Summer Recreation: Balancing Interests – Creating Opportunity
The early “August” hot temperatures we have been experiencing impact how we spend our free time. Many people choose to recreate in the North Santiam River Recreation Areas of Marion County. I personally love this area and have actively worked towards helping the communities find ways to improve the livability and protect the environment through updating their infrastructure, such as water and sewer systems. If you live in Salem you should care about the watershed in this area, as it provides the high quality drinking water we all enjoy and much of the water for our important agriculture community.
I thought I’d share a little about my recent field trip(s) to some of these naturally beautiful and great places to cool down when the temps are in the 80s, 90s, and 100s!
First, my love of Detroit Lake began back in 1999, when Judy and I put our boat and trailer up at Kane’s Marina. This weekend we were able to float out on the lake in our boat and swim in the 70 degree water. One evening I watched osprey, and a bald eagle enjoy some fishing in the lake. We were able to do this even as the lake is below 33% of normal because of the winter boat ramp that was completed a few years back and the hard work of Detroit Lake Marina and Kane’s Marinas to move docks to a temporary location for the season. It may be a short season, but the businesses have made the best of it and many citizens are able to enjoy the fruits of their labor.
Second, I took a guided hike into the Opal Creek Recreation and Wilderness Area on Saturday. This area was set aside back in 1996 with a promise from the federal government of a $15 million payment to the impacted timber communities. This payment has yet to materialize, and has made the North Santiam River Canyon one of the main focuses of economic development in Marion County. We will continue to use this broken promise as motivation in seeking grant opportunities for infrastructure in this economically depressed area.
As I walked through this beautiful, historic area, I thought about the importance of the natural resources and the recreational opportunities it provides to our citizens about an hour’s drive away. Water – a natural resource we value and a recreational source creates challenges to keep the place healthy, as was evident on this 90 degree day. The group that sponsored the walk, Opal Creek Ancient Forest Center, owns and operates Jawbone Flats, which is located 3.1 miles from the trail head. Here you can rent cabins, relax and be out of touch with email, cell phones and the busy life -just minutes away. But one of the most important activities they facilitate are outdoor schools for our youth. As I was listening to the presentation enjoying a wonderful home cooked soup, Raquel Moore-Green’s husband Jim stopped in to say hello. He had started at 7:30 that morning and was completing the 14 mile Whetstone Mountain Trail. Later in the day he would be back in Salem at Deepwood enjoying live jazz!
When I drove down the Forest Service Road to head home, I discovered another one of the very difficult challenges we face with such a popular recreational location on a hot day. The two lane road was barely one lane wide and people coming in and out at the same time presented significant challenges. This experience was perfect timing for the Monday evenings public safety meeting at the Little North Fork Fire Station.
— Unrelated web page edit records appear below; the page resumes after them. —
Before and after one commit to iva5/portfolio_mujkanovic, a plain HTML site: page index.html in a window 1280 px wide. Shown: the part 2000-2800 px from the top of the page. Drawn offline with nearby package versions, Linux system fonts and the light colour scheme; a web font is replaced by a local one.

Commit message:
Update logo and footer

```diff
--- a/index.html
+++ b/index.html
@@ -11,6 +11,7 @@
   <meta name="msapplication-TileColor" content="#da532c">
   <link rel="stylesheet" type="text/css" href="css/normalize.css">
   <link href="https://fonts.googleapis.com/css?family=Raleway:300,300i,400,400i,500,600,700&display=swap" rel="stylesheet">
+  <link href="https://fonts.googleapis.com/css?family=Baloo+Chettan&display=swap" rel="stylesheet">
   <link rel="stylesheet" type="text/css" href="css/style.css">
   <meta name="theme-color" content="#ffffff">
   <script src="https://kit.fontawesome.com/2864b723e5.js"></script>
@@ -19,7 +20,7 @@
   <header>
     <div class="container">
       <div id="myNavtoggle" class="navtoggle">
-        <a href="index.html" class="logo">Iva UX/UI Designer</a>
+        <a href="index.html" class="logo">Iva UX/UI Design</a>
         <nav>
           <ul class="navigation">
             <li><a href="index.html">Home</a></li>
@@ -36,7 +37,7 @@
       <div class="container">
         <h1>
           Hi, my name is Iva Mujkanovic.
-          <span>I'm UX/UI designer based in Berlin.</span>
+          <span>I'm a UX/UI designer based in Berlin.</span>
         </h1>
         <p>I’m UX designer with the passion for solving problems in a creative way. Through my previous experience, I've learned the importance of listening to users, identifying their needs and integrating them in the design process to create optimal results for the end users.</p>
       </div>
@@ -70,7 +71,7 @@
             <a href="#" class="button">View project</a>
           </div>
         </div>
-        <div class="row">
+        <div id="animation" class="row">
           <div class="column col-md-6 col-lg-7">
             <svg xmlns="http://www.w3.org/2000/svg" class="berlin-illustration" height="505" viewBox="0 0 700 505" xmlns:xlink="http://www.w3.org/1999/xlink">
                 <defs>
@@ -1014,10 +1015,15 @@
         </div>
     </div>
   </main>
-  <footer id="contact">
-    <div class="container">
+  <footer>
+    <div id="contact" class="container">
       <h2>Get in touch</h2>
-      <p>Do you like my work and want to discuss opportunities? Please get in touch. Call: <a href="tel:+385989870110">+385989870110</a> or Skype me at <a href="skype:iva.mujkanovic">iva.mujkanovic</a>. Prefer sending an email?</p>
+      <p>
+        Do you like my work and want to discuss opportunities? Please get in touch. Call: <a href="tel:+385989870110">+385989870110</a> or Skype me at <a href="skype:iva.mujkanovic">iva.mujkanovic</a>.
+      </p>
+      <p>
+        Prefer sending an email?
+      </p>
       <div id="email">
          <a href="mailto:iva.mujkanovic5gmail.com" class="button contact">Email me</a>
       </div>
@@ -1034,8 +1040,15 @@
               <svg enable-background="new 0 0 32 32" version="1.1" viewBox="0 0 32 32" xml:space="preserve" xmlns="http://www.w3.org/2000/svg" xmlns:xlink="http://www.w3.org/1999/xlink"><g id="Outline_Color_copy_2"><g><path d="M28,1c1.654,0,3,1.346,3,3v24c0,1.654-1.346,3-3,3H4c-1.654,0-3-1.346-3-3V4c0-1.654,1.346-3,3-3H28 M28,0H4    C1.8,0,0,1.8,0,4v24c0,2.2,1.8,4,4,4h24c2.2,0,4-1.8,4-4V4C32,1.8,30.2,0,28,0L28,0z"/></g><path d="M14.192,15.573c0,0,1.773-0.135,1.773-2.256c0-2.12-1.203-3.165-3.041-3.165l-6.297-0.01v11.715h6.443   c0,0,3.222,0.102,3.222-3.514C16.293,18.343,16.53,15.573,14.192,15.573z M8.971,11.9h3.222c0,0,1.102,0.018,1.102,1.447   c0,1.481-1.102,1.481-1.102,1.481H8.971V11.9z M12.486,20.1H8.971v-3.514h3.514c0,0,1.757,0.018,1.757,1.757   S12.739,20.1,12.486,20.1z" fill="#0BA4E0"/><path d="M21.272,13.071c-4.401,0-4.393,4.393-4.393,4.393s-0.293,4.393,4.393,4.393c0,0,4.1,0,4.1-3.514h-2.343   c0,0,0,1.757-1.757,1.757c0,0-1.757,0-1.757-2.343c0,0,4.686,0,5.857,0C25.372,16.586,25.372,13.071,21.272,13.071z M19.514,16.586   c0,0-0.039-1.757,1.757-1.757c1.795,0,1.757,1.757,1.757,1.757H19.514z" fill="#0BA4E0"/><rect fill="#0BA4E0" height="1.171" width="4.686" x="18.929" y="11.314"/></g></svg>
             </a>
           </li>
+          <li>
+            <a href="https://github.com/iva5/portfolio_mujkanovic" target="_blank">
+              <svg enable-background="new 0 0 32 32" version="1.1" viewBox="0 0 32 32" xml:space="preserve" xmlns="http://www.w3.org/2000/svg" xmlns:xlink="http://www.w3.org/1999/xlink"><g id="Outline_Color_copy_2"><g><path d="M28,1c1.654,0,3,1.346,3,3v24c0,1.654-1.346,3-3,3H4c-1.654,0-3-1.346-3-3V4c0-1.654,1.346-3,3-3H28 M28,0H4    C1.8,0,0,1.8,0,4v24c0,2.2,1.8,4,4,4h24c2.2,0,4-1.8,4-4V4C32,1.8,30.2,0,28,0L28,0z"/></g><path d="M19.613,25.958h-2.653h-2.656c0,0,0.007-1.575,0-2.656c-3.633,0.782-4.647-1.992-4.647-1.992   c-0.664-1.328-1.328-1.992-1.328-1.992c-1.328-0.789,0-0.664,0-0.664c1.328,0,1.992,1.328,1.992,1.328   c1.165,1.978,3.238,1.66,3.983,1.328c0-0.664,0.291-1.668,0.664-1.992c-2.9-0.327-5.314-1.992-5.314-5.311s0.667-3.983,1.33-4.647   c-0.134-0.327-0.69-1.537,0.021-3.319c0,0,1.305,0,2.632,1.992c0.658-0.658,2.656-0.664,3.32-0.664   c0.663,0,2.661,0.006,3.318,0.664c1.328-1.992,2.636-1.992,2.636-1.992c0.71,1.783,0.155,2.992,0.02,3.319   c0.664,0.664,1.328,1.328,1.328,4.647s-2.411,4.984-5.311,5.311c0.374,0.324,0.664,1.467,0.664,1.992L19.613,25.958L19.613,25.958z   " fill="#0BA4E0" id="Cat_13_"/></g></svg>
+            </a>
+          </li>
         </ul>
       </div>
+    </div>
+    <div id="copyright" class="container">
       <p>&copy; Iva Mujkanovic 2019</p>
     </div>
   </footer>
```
Before the community meeting on Monday evening, I set out and toured other county parks on the little North Fork and North Santiam River. Most people do not even know when they are in a county, BLM, Forest Service or state park. To us as citizens they all have equal value and appeal to make for a healthy life style. As governments, we have our challenges in keeping the environments healthy and safe for all visitors. There were many suggestions that came out of this community meeting and I know our Sheriff’s Office, Public Works, and the Forest Service will be creative in their efforts to improve the quality of recreation in the area. The help of neighbors and citizens will be a big part of the solution. Our public safety teams rely heavily on citizens educating each other and working with deputies in prevention.
As your Marion County Commissioner, I am enjoying this position of service. I know we live in one of the most beautiful areas of the state, country and world. We all value this region and need to work together to make sure we keep it a beautiful place to recreate on these hot summer days! Have fun this summer, stay cool and as Smoky the Bear says, “Only you can prevent forest fires” http://www.smokeybear.com/